Required work:
Below are some entries. Copy each line that holds the string "ffffff".

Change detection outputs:

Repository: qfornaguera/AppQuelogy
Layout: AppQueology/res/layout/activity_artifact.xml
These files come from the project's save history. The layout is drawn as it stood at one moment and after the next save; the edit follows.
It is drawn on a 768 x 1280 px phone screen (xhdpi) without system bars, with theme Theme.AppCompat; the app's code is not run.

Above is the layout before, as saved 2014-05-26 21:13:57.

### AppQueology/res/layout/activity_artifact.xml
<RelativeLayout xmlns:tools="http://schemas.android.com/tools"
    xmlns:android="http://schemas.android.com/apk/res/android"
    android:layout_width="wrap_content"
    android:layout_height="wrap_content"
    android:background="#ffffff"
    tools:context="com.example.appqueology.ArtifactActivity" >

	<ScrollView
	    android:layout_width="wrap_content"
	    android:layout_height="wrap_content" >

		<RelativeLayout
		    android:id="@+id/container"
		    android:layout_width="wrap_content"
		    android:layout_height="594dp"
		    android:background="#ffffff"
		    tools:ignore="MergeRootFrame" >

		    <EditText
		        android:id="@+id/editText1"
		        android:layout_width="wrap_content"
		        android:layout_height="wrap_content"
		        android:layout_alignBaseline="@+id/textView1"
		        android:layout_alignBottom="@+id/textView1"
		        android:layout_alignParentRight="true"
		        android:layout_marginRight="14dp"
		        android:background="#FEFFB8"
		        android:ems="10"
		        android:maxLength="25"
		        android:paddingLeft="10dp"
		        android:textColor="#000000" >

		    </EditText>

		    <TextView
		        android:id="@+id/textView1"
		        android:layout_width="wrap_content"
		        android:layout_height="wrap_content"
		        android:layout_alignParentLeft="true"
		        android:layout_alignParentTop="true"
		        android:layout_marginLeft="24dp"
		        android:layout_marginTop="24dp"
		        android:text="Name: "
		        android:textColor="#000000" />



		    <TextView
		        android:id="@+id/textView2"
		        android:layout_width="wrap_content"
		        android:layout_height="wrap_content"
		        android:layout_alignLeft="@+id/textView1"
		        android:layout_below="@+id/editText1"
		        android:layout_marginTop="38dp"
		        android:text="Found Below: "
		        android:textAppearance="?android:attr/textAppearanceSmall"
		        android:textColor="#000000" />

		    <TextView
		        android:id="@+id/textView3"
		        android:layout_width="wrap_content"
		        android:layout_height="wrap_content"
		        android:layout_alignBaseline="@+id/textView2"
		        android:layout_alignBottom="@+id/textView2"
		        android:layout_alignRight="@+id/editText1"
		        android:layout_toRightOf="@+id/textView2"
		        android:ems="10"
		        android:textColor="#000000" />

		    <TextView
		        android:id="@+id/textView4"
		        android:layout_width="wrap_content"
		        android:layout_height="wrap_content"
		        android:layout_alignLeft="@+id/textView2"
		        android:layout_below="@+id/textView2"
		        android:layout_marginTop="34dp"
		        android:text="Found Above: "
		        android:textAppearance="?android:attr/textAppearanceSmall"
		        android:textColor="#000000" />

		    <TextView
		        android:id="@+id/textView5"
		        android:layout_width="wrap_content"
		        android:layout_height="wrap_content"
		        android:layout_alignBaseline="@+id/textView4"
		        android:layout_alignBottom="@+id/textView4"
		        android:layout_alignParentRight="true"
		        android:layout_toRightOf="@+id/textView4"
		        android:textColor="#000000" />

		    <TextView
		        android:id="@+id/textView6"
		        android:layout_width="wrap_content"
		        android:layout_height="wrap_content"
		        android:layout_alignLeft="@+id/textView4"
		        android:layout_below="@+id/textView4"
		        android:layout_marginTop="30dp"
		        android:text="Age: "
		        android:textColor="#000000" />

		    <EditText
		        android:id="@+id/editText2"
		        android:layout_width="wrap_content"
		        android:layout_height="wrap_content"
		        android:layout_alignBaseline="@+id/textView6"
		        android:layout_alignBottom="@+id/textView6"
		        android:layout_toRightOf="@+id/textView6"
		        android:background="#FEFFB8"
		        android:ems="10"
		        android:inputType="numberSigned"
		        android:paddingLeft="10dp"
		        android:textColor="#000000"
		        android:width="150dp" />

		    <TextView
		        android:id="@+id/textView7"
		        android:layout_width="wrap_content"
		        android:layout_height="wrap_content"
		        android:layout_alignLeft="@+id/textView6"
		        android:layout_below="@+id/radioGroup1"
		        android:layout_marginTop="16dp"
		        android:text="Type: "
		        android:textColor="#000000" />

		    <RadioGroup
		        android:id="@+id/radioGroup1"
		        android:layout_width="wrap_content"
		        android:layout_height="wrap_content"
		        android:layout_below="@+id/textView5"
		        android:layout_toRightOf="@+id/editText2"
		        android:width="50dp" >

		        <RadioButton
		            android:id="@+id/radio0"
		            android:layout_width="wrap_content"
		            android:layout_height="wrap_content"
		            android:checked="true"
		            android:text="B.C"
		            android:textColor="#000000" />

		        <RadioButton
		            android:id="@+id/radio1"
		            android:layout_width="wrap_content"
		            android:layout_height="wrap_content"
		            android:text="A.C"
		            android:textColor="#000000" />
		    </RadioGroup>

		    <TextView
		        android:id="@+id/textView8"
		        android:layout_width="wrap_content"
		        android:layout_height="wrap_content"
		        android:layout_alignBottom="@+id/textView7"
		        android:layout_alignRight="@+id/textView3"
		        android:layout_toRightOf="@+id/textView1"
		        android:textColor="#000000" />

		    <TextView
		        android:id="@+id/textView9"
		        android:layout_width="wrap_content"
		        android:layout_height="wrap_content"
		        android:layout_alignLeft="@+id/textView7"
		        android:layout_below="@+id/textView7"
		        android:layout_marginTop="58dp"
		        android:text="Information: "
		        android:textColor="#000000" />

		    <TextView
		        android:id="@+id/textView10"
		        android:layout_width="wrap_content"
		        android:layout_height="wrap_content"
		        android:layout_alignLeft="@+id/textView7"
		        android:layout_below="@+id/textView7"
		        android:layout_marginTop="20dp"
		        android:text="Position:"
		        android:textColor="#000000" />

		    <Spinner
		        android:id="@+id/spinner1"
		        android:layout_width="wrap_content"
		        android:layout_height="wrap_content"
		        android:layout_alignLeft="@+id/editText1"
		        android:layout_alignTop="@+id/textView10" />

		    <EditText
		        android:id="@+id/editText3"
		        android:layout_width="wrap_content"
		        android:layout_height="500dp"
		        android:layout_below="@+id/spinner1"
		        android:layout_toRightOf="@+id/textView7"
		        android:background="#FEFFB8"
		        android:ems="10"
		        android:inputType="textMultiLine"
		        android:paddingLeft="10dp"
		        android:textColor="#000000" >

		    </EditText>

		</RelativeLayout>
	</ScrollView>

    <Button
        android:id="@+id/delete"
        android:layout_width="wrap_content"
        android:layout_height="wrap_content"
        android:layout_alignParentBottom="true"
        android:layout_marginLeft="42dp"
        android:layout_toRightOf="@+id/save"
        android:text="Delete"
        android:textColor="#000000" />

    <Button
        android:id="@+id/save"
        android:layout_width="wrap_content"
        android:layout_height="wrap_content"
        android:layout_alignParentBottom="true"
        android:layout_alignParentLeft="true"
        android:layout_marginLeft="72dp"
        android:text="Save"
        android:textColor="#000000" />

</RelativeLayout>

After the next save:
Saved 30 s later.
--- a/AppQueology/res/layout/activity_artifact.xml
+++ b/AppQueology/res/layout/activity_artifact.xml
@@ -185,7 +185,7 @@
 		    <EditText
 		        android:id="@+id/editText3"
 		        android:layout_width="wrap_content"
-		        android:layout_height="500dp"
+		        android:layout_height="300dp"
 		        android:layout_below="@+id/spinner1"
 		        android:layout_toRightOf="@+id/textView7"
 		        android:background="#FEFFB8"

Solution to this exercise:
    android:background="#ffffff"
		    android:background="#ffffff"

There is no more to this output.